• EXERCISE: Quote all of the entries word for word.

■ ■ ■ ■ ■ ■ ■

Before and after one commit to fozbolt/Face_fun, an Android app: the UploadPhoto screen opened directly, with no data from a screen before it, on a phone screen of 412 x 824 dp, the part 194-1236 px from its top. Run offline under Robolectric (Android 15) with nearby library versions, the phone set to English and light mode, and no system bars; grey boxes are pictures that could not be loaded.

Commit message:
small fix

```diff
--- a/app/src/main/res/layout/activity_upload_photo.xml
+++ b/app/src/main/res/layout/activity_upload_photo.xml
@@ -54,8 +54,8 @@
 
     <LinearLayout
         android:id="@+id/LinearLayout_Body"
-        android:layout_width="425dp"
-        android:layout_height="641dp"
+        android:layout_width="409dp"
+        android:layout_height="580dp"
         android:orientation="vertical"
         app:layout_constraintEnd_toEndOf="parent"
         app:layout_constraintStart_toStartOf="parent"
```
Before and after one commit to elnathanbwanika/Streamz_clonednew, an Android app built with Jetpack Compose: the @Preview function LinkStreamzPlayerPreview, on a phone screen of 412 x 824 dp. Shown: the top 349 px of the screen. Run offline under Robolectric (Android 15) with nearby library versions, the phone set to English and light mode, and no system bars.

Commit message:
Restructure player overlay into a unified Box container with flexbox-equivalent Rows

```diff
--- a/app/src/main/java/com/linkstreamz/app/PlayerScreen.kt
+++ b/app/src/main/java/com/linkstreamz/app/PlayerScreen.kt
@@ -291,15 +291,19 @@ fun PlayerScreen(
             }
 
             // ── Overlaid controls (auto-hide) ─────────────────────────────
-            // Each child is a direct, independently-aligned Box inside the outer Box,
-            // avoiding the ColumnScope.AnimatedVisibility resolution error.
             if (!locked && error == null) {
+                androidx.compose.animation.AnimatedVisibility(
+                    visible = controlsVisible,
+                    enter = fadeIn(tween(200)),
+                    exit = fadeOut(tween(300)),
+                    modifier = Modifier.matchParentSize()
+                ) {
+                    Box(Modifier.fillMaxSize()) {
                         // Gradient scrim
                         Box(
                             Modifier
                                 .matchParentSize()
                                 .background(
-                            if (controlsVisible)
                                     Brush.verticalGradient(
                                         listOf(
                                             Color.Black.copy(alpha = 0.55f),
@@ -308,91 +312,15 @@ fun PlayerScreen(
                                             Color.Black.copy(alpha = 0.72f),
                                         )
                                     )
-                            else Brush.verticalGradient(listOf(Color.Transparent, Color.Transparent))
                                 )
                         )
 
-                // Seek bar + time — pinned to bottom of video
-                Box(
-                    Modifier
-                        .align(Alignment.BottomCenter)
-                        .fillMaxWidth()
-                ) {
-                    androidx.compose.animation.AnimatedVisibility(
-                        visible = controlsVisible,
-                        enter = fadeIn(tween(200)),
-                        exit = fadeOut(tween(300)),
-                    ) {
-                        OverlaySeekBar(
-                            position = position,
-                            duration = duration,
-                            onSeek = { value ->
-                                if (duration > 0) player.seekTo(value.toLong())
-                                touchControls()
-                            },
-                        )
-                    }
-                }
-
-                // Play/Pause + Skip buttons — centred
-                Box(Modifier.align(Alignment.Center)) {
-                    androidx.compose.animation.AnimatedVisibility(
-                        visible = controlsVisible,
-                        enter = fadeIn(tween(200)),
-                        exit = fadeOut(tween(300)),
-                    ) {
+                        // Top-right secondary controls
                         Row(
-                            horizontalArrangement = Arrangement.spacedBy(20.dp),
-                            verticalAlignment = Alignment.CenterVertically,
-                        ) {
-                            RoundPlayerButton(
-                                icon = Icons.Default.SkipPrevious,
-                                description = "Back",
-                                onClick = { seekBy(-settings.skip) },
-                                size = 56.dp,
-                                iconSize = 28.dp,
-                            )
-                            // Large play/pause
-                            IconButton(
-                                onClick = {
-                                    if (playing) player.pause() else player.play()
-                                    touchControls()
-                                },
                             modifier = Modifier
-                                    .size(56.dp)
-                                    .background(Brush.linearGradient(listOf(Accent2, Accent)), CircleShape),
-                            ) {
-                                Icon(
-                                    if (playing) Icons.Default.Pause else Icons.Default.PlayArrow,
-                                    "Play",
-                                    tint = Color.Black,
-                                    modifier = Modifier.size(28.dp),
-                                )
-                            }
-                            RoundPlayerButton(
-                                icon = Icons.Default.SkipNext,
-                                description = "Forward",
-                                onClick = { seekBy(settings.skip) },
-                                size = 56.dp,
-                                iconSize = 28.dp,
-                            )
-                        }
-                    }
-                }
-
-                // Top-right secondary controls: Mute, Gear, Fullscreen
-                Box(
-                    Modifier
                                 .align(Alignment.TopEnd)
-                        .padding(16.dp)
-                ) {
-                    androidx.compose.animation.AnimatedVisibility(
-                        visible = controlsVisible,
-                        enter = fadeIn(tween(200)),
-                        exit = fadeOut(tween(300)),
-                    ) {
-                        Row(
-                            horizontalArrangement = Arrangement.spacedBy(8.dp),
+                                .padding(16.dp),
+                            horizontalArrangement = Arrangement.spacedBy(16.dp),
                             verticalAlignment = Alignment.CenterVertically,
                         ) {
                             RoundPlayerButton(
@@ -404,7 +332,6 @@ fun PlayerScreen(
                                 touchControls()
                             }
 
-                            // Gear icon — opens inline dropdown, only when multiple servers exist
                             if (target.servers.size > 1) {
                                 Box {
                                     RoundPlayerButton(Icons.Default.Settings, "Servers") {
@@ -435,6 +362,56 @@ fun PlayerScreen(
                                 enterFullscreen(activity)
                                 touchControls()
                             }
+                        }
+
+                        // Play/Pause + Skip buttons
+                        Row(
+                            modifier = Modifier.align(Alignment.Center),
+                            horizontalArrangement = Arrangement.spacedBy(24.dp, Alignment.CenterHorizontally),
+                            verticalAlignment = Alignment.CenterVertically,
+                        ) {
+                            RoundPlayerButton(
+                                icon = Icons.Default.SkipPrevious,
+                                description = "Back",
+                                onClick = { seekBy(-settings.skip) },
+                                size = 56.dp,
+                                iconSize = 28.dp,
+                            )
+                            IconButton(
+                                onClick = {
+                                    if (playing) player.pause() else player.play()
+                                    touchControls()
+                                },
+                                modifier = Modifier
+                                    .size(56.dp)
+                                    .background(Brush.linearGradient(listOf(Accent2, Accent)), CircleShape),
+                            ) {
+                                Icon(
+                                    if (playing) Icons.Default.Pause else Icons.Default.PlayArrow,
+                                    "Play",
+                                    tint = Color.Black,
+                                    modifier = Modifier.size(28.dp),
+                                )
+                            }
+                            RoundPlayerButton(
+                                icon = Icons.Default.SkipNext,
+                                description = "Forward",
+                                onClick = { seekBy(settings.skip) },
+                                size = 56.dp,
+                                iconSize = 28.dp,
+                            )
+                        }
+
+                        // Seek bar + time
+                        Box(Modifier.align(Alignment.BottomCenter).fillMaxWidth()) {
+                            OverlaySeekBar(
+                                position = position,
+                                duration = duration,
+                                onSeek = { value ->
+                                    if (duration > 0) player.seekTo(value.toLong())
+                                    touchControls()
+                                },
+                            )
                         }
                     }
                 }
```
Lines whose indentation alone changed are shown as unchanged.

■ ■ ■ ■ ■ ■ ■

• THE COMPLETED TASK:
Before and after one commit to fozbolt/Face_fun, an Android app: the UploadPhoto screen opened directly, with no data from a screen before it, on a phone screen of 412 x 824 dp, the part 194-1236 px from its top. Run offline under Robolectric (Android 15) with nearby library versions, the phone set to English and light mode, and no system bars; grey boxes are pictures that could not be loaded.

Commit message:
small fix

```diff
--- a/app/src/main/res/layout/activity_upload_photo.xml
+++ b/app/src/main/res/layout/activity_upload_photo.xml
@@ -54,8 +54,8 @@
 
     <LinearLayout
         android:id="@+id/LinearLayout_Body"
-        android:layout_width="425dp"
-        android:layout_height="641dp"
+        android:layout_width="409dp"
+        android:layout_height="580dp"
         android:orientation="vertical"
         app:layout_constraintEnd_toEndOf="parent"
         app:layout_constraintStart_toStartOf="parent"
```
Before and after one commit to elnathanbwanika/Streamz_clonednew, an Android app built with Jetpack Compose: the @Preview function LinkStreamzPlayerPreview, on a phone screen of 412 x 824 dp. Shown: the top 349 px of the screen. Run offline under Robolectric (Android 15) with nearby library versions, the phone set to English and light mode, and no system bars.

Commit message:
Restructure player overlay into a unified Box container with flexbox-equivalent Rows

```diff
--- a/app/src/main/java/com/linkstreamz/app/PlayerScreen.kt
+++ b/app/src/main/java/com/linkstreamz/app/PlayerScreen.kt
@@ -291,15 +291,19 @@ fun PlayerScreen(
             }
 
             // ── Overlaid controls (auto-hide) ─────────────────────────────
-            // Each child is a direct, independently-aligned Box inside the outer Box,
-            // avoiding the ColumnScope.AnimatedVisibility resolution error.
             if (!locked && error == null) {
+                androidx.compose.animation.AnimatedVisibility(
+                    visible = controlsVisible,
+                    enter = fadeIn(tween(200)),
+                    exit = fadeOut(tween(300)),
+                    modifier = Modifier.matchParentSize()
+                ) {
+                    Box(Modifier.fillMaxSize()) {
                         // Gradient scrim
                         Box(
                             Modifier
                                 .matchParentSize()
                                 .background(
-                            if (controlsVisible)
                                     Brush.verticalGradient(
                                         listOf(
                                             Color.Black.copy(alpha = 0.55f),
@@ -308,91 +312,15 @@ fun PlayerScreen(
                                             Color.Black.copy(alpha = 0.72f),
                                         )
                                     )
-                            else Brush.verticalGradient(listOf(Color.Transparent, Color.Transparent))
                                 )
                         )
 
-                // Seek bar + time — pinned to bottom of video
-                Box(
-                    Modifier
-                        .align(Alignment.BottomCenter)
-                        .fillMaxWidth()
-                ) {
-                    androidx.compose.animation.AnimatedVisibility(
-                        visible = controlsVisible,
-                        enter = fadeIn(tween(200)),
-                        exit = fadeOut(tween(300)),
-                    ) {
-                        OverlaySeekBar(
-                            position = position,
-                            duration = duration,
-                            onSeek = { value ->
-                                if (duration > 0) player.seekTo(value.toLong())
-                                touchControls()
-                            },
-                        )
-                    }
-                }
-
-                // Play/Pause + Skip buttons — centred
-                Box(Modifier.align(Alignment.Center)) {
-                    androidx.compose.animation.AnimatedVisibility(
-                        visible = controlsVisible,
-                        enter = fadeIn(tween(200)),
-                        exit = fadeOut(tween(300)),
-                    ) {
+                        // Top-right secondary controls
                         Row(
-                            horizontalArrangement = Arrangement.spacedBy(20.dp),
-                            verticalAlignment = Alignment.CenterVertically,
-                        ) {
-                            RoundPlayerButton(
-                                icon = Icons.Default.SkipPrevious,
-                                description = "Back",
-                                onClick = { seekBy(-settings.skip) },
-                                size = 56.dp,
-                                iconSize = 28.dp,
-                            )
-                            // Large play/pause
-                            IconButton(
-                                onClick = {
-                                    if (playing) player.pause() else player.play()
-                                    touchControls()
-                                },
                             modifier = Modifier
-                                    .size(56.dp)
-                                    .background(Brush.linearGradient(listOf(Accent2, Accent)), CircleShape),
-                            ) {
-                                Icon(
-                                    if (playing) Icons.Default.Pause else Icons.Default.PlayArrow,
-                                    "Play",
-                                    tint = Color.Black,
-                                    modifier = Modifier.size(28.dp),
-                                )
-                            }
-                            RoundPlayerButton(
-                                icon = Icons.Default.SkipNext,
-                                description = "Forward",
-                                onClick = { seekBy(settings.skip) },
-                                size = 56.dp,
-                                iconSize = 28.dp,
-                            )
-                        }
-                    }
-                }
-
-                // Top-right secondary controls: Mute, Gear, Fullscreen
-                Box(
-                    Modifier
                                 .align(Alignment.TopEnd)
-                        .padding(16.dp)
-                ) {
-                    androidx.compose.animation.AnimatedVisibility(
-                        visible = controlsVisible,
-                        enter = fadeIn(tween(200)),
-                        exit = fadeOut(tween(300)),
-                    ) {
-                        Row(
-                            horizontalArrangement = Arrangement.spacedBy(8.dp),
+                                .padding(16.dp),
+                            horizontalArrangement = Arrangement.spacedBy(16.dp),
                             verticalAlignment = Alignment.CenterVertically,
                         ) {
                             RoundPlayerButton(
@@ -404,7 +332,6 @@ fun PlayerScreen(
                                 touchControls()
                             }
 
-                            // Gear icon — opens inline dropdown, only when multiple servers exist
                             if (target.servers.size > 1) {
                                 Box {
                                     RoundPlayerButton(Icons.Default.Settings, "Servers") {
@@ -435,6 +362,56 @@ fun PlayerScreen(
                                 enterFullscreen(activity)
                                 touchControls()
                             }
+                        }
+
+                        // Play/Pause + Skip buttons
+                        Row(
+                            modifier = Modifier.align(Alignment.Center),
+                            horizontalArrangement = Arrangement.spacedBy(24.dp, Alignment.CenterHorizontally),
+                            verticalAlignment = Alignment.CenterVertically,
+                        ) {
+                            RoundPlayerButton(
+                                icon = Icons.Default.SkipPrevious,
+                                description = "Back",
+                                onClick = { seekBy(-settings.skip) },
+                                size = 56.dp,
+                                iconSize = 28.dp,
+                            )
+                            IconButton(
+                                onClick = {
+                                    if (playing) player.pause() else player.play()
+                                    touchControls()
+                                },
+                                modifier = Modifier
+                                    .size(56.dp)
+                                    .background(Brush.linearGradient(listOf(Accent2, Accent)), CircleShape),
+                            ) {
+                                Icon(
+                                    if (playing) Icons.Default.Pause else Icons.Default.PlayArrow,
+                                    "Play",
+                                    tint = Color.Black,
+                                    modifier = Modifier.size(28.dp),
+                                )
+                            }
+                            RoundPlayerButton(
+                                icon = Icons.Default.SkipNext,
+                                description = "Forward",
+                                onClick = { seekBy(settings.skip) },
+                                size = 56.dp,
+                                iconSize = 28.dp,
+                            )
+                        }
+
+                        // Seek bar + time
+                        Box(Modifier.align(Alignment.BottomCenter).fillMaxWidth()) {
+                            OverlaySeekBar(
+                                position = position,
+                                duration = duration,
+                                onSeek = { value ->
+                                    if (duration > 0) player.seekTo(value.toLong())
+                                    touchControls()
+                                },
+                            )
                         }
                     }
                 }
```
Lines whose indentation alone changed are shown as unchanged.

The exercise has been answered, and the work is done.